(DATA EXTRACTS Opens)

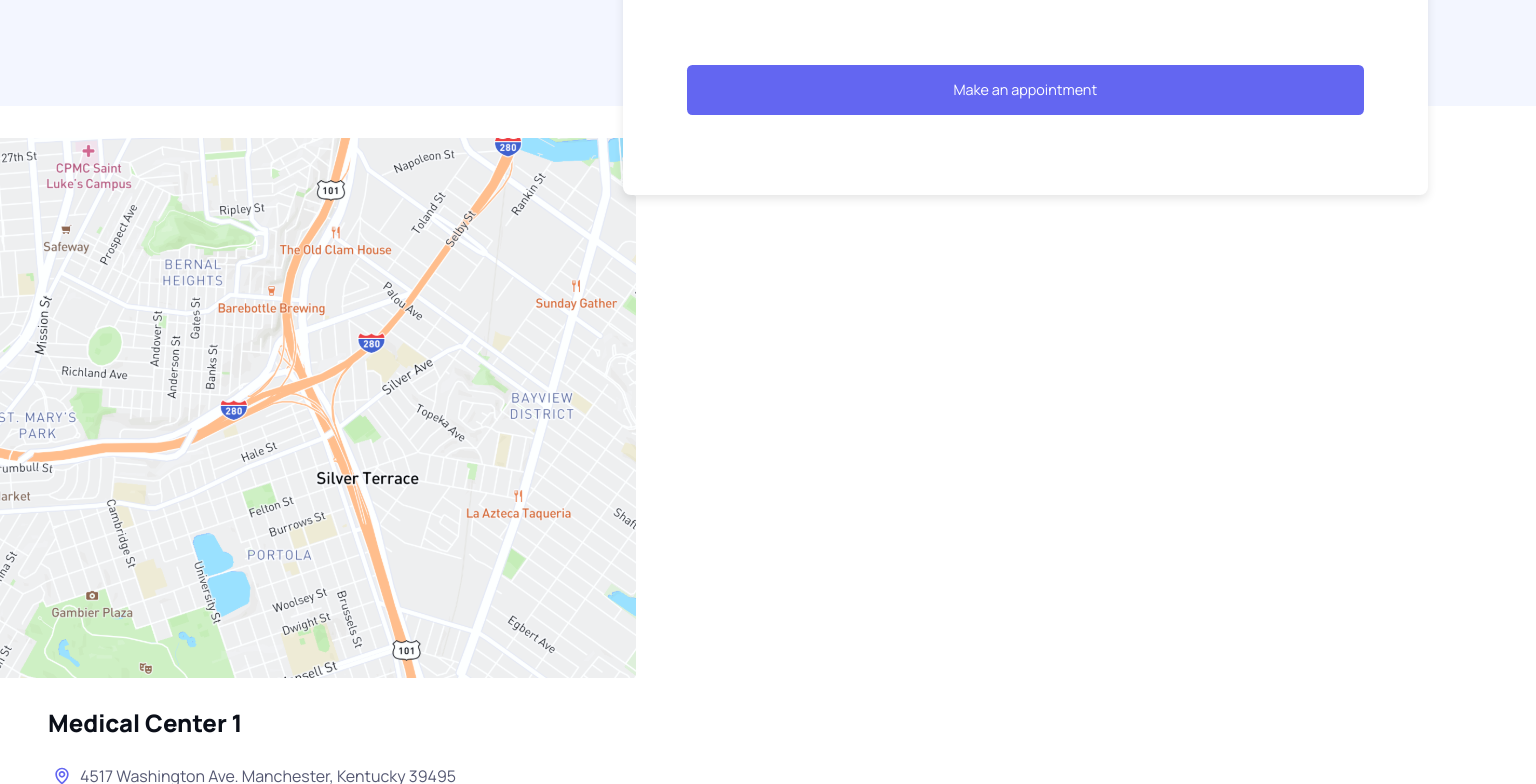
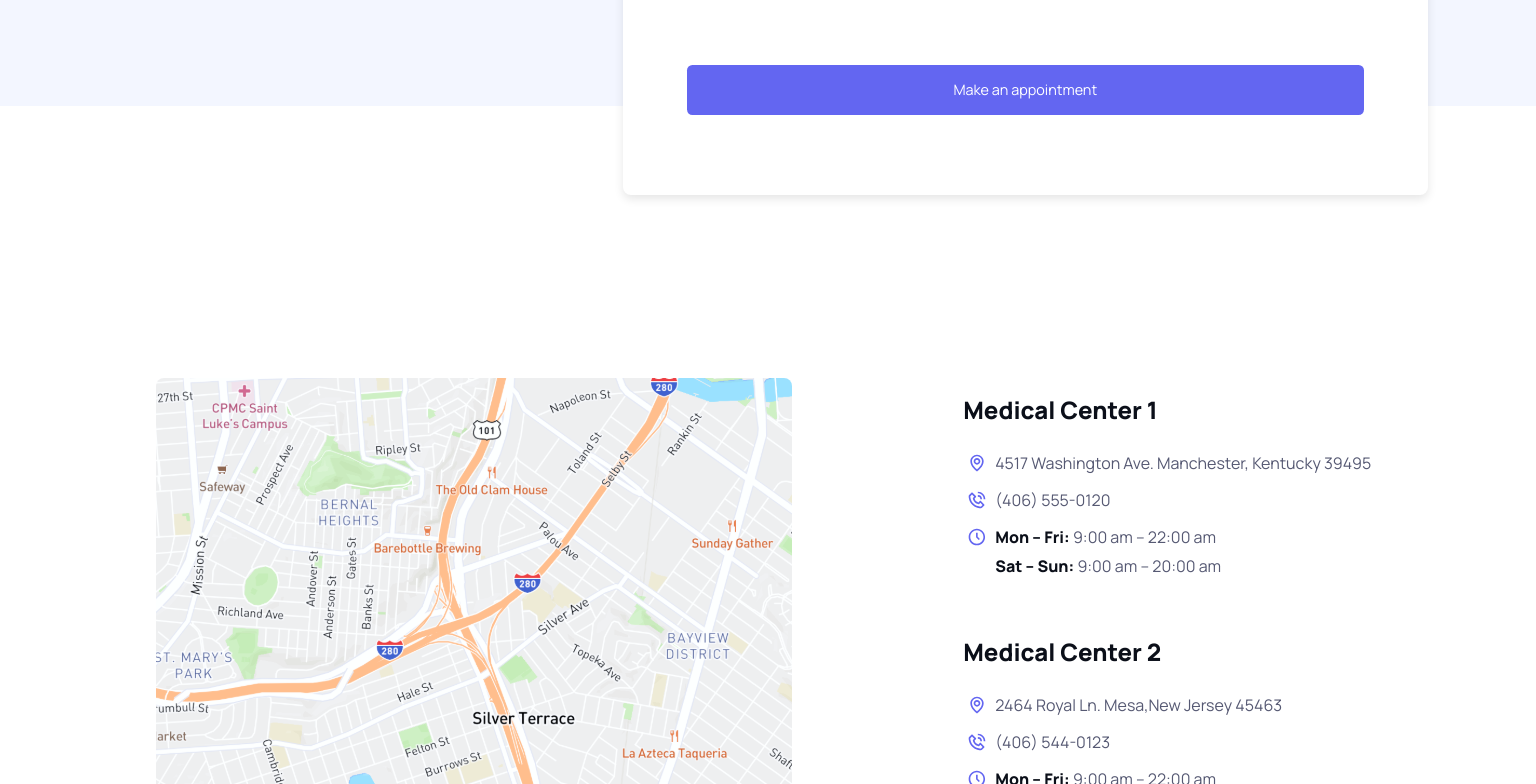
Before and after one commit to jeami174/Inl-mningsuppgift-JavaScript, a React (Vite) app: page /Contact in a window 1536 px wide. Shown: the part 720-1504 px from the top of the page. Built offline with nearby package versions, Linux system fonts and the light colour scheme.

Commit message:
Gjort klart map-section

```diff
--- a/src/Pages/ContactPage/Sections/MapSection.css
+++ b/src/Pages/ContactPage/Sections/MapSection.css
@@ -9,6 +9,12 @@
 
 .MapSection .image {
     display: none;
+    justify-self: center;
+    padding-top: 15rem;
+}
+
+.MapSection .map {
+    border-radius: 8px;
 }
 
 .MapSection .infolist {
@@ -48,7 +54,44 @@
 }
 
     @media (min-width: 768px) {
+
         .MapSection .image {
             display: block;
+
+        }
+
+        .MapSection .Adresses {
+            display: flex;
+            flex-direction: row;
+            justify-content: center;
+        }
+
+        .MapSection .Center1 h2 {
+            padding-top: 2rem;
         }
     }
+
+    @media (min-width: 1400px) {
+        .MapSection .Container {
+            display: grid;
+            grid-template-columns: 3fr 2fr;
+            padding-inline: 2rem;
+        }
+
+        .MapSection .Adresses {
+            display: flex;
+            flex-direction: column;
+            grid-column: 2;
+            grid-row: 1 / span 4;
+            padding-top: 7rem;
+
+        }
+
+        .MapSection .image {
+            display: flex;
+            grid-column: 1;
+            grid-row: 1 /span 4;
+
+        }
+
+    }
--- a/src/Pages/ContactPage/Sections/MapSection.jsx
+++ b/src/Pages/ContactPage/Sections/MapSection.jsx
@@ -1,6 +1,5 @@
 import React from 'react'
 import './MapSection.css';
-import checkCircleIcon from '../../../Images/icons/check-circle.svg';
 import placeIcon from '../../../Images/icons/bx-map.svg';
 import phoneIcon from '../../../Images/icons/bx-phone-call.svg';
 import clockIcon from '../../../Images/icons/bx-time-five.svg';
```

(DATA EXTRACTS Closes)

▶ [EXERCISE INSTRUCTIONS] Return every entry exactly, dropping the pictures.

▶ [RESPONSE AREA]
Before and after one commit to jeami174/Inl-mningsuppgift-JavaScript, a React (Vite) app: page /Contact in a window 1536 px wide. Shown: the part 720-1504 px from the top of the page. Built offline with nearby package versions, Linux system fonts and the light colour scheme.

Commit message:
Gjort klart map-section

```diff
--- a/src/Pages/ContactPage/Sections/MapSection.css
+++ b/src/Pages/ContactPage/Sections/MapSection.css
@@ -9,6 +9,12 @@
 
 .MapSection .image {
     display: none;
+    justify-self: center;
+    padding-top: 15rem;
+}
+
+.MapSection .map {
+    border-radius: 8px;
 }
 
 .MapSection .infolist {
@@ -48,7 +54,44 @@
 }
 
     @media (min-width: 768px) {
+
         .MapSection .image {
             display: block;
+
+        }
+
+        .MapSection .Adresses {
+            display: flex;
+            flex-direction: row;
+            justify-content: center;
+        }
+
+        .MapSection .Center1 h2 {
+            padding-top: 2rem;
         }
     }
+
+    @media (min-width: 1400px) {
+        .MapSection .Container {
+            display: grid;
+            grid-template-columns: 3fr 2fr;
+            padding-inline: 2rem;
+        }
+
+        .MapSection .Adresses {
+            display: flex;
+            flex-direction: column;
+            grid-column: 2;
+            grid-row: 1 / span 4;
+            padding-top: 7rem;
+
+        }
+
+        .MapSection .image {
+            display: flex;
+            grid-column: 1;
+            grid-row: 1 /span 4;
+
+        }
+
+    }
--- a/src/Pages/ContactPage/Sections/MapSection.jsx
+++ b/src/Pages/ContactPage/Sections/MapSection.jsx
@@ -1,6 +1,5 @@
 import React from 'react'
 import './MapSection.css';
-import checkCircleIcon from '../../../Images/icons/check-circle.svg';
 import placeIcon from '../../../Images/icons/bx-map.svg';
 import phoneIcon from '../../../Images/icons/bx-phone-call.svg';
 import clockIcon from '../../../Images/icons/bx-time-five.svg';
```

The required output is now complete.